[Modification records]
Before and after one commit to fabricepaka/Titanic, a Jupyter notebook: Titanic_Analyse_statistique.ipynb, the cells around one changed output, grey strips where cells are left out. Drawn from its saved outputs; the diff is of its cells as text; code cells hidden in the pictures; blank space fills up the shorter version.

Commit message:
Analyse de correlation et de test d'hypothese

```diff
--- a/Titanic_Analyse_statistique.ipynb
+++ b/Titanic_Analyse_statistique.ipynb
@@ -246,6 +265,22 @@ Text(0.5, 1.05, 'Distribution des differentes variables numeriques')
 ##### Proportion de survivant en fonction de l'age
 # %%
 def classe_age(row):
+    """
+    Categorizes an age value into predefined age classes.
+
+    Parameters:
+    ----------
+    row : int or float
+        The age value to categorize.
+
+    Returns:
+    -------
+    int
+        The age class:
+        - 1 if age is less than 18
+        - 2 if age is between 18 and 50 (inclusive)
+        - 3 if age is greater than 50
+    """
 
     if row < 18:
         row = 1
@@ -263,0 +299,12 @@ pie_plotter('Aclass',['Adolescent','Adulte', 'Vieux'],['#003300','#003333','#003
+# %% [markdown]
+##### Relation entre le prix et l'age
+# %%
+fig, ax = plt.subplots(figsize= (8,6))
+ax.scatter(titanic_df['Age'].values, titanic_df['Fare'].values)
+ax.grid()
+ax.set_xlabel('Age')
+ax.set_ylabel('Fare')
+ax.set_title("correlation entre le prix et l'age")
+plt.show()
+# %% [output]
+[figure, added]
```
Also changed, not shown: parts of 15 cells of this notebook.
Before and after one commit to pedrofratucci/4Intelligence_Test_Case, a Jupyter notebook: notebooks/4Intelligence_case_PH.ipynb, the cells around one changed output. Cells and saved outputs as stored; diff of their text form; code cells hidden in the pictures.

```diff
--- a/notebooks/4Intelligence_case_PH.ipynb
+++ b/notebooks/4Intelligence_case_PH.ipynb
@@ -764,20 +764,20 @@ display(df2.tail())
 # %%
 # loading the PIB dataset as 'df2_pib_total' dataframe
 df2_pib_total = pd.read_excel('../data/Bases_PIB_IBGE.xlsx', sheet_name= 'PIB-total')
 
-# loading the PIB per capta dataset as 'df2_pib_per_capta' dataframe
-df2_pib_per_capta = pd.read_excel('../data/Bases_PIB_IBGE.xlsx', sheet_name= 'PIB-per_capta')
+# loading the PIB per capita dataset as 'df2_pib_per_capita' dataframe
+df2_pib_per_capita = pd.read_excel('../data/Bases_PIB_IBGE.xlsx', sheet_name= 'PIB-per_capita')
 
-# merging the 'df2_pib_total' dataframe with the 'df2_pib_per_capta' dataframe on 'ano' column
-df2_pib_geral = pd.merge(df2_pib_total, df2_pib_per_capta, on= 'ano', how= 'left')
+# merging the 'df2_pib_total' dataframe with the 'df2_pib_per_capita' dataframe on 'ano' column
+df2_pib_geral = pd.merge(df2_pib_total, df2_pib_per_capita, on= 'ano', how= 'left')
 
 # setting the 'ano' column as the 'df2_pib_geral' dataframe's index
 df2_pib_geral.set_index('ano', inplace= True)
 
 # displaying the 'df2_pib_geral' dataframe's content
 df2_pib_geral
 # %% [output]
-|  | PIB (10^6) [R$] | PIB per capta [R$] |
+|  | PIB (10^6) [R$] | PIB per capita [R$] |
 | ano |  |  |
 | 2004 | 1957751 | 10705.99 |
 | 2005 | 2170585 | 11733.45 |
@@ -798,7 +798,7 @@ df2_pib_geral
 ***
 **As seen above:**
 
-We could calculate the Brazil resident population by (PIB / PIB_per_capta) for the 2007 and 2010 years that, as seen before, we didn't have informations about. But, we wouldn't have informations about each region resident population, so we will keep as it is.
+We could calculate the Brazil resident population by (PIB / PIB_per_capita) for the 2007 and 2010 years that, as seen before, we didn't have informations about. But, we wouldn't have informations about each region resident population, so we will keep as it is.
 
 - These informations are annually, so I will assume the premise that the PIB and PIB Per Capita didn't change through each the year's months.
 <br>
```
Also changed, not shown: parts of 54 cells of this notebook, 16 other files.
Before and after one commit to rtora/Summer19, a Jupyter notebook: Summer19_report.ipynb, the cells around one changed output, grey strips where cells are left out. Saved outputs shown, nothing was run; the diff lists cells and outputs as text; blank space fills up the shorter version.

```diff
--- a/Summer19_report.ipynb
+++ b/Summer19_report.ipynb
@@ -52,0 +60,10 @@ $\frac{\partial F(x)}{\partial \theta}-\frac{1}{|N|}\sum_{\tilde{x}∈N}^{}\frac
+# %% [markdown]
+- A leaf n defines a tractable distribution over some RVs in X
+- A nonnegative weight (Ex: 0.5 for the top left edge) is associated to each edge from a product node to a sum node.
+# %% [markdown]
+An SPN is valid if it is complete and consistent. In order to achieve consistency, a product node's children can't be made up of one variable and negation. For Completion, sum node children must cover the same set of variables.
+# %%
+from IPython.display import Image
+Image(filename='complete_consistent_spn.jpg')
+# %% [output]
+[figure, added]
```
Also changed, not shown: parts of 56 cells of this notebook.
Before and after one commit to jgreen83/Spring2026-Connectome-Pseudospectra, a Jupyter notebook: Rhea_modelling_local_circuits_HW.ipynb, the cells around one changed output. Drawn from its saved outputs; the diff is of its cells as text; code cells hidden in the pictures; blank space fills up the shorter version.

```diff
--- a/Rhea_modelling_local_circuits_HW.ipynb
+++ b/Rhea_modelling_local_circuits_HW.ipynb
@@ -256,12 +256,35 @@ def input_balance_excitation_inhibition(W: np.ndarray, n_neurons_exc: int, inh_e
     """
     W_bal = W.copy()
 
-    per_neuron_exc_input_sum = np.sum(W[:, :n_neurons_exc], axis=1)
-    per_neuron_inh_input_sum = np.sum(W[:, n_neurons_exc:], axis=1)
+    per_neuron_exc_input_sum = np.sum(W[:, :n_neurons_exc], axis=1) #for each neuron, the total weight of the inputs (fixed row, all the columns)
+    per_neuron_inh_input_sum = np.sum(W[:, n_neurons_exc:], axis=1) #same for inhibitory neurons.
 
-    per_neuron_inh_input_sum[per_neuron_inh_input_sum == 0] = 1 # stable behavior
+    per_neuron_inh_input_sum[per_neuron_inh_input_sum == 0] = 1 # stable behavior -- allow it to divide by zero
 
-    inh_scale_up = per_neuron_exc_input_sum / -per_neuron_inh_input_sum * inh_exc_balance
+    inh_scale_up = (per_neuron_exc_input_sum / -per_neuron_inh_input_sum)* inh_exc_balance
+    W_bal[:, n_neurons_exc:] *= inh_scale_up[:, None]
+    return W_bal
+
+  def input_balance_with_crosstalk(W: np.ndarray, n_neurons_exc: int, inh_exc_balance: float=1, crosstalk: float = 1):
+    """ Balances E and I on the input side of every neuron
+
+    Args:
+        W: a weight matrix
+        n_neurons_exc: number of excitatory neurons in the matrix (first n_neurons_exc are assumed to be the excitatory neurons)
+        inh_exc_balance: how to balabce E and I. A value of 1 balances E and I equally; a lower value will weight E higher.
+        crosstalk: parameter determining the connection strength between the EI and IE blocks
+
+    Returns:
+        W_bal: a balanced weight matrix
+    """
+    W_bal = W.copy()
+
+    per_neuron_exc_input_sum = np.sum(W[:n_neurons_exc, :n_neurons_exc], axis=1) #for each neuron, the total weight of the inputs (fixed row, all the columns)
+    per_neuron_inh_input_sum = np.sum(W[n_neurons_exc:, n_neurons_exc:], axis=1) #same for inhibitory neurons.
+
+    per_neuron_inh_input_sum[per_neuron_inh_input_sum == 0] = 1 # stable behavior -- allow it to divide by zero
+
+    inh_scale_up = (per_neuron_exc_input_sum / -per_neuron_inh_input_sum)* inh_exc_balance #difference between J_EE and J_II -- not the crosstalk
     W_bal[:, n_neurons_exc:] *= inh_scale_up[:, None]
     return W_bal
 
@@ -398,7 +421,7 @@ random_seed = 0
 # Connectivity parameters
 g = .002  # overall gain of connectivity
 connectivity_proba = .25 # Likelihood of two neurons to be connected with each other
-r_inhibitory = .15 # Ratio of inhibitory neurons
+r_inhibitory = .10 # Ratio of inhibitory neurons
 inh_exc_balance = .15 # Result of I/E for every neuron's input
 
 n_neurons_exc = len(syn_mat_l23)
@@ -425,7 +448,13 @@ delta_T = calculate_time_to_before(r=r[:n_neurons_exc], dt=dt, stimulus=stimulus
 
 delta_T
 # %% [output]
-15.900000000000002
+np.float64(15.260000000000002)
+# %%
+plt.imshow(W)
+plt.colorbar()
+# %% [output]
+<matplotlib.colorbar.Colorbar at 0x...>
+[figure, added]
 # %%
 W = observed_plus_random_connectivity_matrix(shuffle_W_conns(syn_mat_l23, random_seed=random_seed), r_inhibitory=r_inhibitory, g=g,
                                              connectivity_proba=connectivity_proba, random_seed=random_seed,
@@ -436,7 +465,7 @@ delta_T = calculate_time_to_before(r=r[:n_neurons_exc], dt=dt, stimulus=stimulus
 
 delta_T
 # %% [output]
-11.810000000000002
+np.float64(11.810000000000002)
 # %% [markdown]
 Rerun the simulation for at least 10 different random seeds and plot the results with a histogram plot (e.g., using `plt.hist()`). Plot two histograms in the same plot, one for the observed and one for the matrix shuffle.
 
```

* [Task brief] Retype exactly the lines from the first line of the records above through the line containing "Also changed, not shown: parts of 15", both included, and nothing else.

* [Written solution]
Before and after one commit to fabricepaka/Titanic, a Jupyter notebook: Titanic_Analyse_statistique.ipynb, the cells around one changed output, grey strips where cells are left out. Drawn from its saved outputs; the diff is of its cells as text; code cells hidden in the pictures; blank space fills up the shorter version.

Commit message:
Analyse de correlation et de test d'hypothese

```diff
--- a/Titanic_Analyse_statistique.ipynb
+++ b/Titanic_Analyse_statistique.ipynb
@@ -246,6 +265,22 @@ Text(0.5, 1.05, 'Distribution des differentes variables numeriques')
 ##### Proportion de survivant en fonction de l'age
 # %%
 def classe_age(row):
+    """
+    Categorizes an age value into predefined age classes.
+
+    Parameters:
+    ----------
+    row : int or float
+        The age value to categorize.
+
+    Returns:
+    -------
+    int
+        The age class:
+        - 1 if age is less than 18
+        - 2 if age is between 18 and 50 (inclusive)
+        - 3 if age is greater than 50
+    """
 
     if row < 18:
         row = 1
@@ -263,0 +299,12 @@ pie_plotter('Aclass',['Adolescent','Adulte', 'Vieux'],['#003300','#003333','#003
+# %% [markdown]
+##### Relation entre le prix et l'age
+# %%
+fig, ax = plt.subplots(figsize= (8,6))
+ax.scatter(titanic_df['Age'].values, titanic_df['Fare'].values)
+ax.grid()
+ax.set_xlabel('Age')
+ax.set_ylabel('Fare')
+ax.set_title("correlation entre le prix et l'age")
+plt.show()
+# %% [output]
+[figure, added]
```
Also changed, not shown: parts of 15 cells of this notebook.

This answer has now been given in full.